After an Immigration Raid: Information for Schools
Find out what schools and early childhood programs need to know about supporting students and families who have been impacted by immigration raids or enforcement activity.
Mississippi Immigration Raids: Related Resources
- 10 Strategies Schools Can Use to Support Students After an Immigration Raid
- Mississippi ICE Raids: How to Help Children, Families (Jackson Free Press)
- Mississippi Professional Educators
- Why massive Mississippi ICE raids took communities by surprise (PBS NewsHour)
- U.S. defends secretive Mississippi ICE raids as local, state officials decry effect on children (The Washington Post)
- Mississippi employers in ICE raids unlikely to be prosecuted (PBS NewsHour)
- Mississippi immigration raids thrust kids into adult roles (CNN)
- Families Affected by Mississippi ICE Raids Scramble to Find Support (NPR)
- Citizens line up for Mississippi jobs but fear the impact of ICE raids (The Washington Post)
- Their parents were taken in Mississippi immigration raids. For these kids, the trauma is just beginning (CNN)
- How to pay the rent? ICE raids leave Mississippi community jobless and scared (Clarion Ledger)
- How one Mississippi community copes with influx of Hispanic students (The Hechinger Report, 2016)
What You Need to Know
When an immigration raid happens, local schools are often directly involved in:
- taking care of children in the hours or days following the raid
- locating known caregivers
- providing both short- and long-term support for children who may have been separated from their parents
- working with community partners to care for and support children impacted by the raid.

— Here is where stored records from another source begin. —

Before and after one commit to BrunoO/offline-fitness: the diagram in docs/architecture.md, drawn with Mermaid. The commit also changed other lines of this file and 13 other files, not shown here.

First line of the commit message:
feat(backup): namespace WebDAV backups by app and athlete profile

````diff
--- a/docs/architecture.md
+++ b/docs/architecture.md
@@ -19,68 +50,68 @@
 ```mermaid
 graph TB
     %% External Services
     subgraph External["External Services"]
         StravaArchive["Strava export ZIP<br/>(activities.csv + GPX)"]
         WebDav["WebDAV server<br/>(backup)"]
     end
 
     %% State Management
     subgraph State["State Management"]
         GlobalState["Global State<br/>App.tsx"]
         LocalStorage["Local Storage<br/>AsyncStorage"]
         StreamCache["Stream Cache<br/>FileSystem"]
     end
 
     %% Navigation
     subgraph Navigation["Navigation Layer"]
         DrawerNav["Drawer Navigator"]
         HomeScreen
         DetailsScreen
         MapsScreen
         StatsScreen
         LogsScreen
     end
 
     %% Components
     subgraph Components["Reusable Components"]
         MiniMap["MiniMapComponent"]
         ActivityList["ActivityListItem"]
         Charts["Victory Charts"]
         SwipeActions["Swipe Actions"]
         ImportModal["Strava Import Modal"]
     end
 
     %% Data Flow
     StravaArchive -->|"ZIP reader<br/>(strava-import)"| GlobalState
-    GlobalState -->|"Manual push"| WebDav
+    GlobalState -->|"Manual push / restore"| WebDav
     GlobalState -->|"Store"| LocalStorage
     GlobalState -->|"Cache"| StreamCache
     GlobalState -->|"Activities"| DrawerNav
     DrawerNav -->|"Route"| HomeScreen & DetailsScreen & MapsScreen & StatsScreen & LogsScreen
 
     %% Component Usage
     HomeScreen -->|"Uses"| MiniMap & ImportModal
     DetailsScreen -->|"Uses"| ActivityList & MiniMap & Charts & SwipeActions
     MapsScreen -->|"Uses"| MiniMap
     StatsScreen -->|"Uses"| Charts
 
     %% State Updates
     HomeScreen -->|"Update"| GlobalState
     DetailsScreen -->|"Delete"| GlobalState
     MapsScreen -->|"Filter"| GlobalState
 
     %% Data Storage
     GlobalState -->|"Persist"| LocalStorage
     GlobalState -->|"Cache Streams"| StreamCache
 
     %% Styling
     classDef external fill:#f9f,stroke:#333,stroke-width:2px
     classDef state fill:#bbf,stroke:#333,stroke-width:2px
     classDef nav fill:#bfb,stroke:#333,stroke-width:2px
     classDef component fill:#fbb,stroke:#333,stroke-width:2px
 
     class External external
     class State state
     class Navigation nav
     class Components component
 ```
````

In some cases those families are reunited, but in others, the adults are detained or deported. Many families may undergo upheaval, loss of income, or periods of great stress and uncertainty.
In addition to the trauma, anxiety, and uncertainty these families will face, schools should be prepared for:
- impacts on basic needs (housing, food, etc.)
- changes in caregiving arrangements
- additional questions about protecting students in school from immigration activity.
You can learn a lot about what a community can expect from our article on Postville, IA below.
Educators of young children may wish to watch for signs of trauma that can impact healthy development and attachment. Educators of older students should be aware that the students, in addition to the stress, trauma, and anxiety that they feel, may have additional responsibilities at home (financial, caretaking for younger siblings, managing contact with detained family members, etc.).
The following information highlights what schools need to know in order to best support their students and families during these times.
How to Support Immigrant Students and Families
Our comprehensive immigration guide offers in-depth information for schools and early childhood centers:
- How to Support Immigrant Students and Families: Strategies for Schools and Early Childhood Programs
- See highlights: Ten Strategies for Supporting Immigrant Students and Families >
Support for Students & Families
Topics related to the aftermath of immigration raids include the following:
- The Impacts of Immigration Enforcement on Students
- Addressing Student Trauma, Anxiety, and Depression
- How Schools Can Help Meet Immigrant Students' Basic Needs
- How to Support Young Children in Immigrant Families
- Addressing Questions About Immigration Enforcement in Schools
Support for Staff
Crisis management can take a toll on staff. Take a look at these ideas for helping staff work together to solve problems and support each other.
You may also receive offers of assistance or support from your local community. Talk with families in the community, community leaders, and school colleagues to determine what assistance might be of most use.
One of the most important things that schools and early childhood programs can do to support immigrant families is to help keep accurate emergency contact records. Educators who have experienced immigration raids in their community say that this is one of the most critical steps educators can take on behalf of immigrant families.
This step can make a significant difference in the outcome of a family’s situation where questions of legal guardianship are at stake.
In this Q & A written for Colorín Colorado, ESL coordinator Joy Minikwu describes what students, families, and staff experienced during and after a massive immigration raid in the small town of Postville, Iowa in 2008. She also suggests steps that schools can take to prepare for immigration enforcement activity in their community.
Related Booklists for Children
These stories address difficult topics around family separation. Many relate to immigrant stories (both historic and contemporary). These books can be a powerful tool in helping children talk about their feelings and experiences during or after a separation.
For more books about immigration, see our related booklists for children and teens.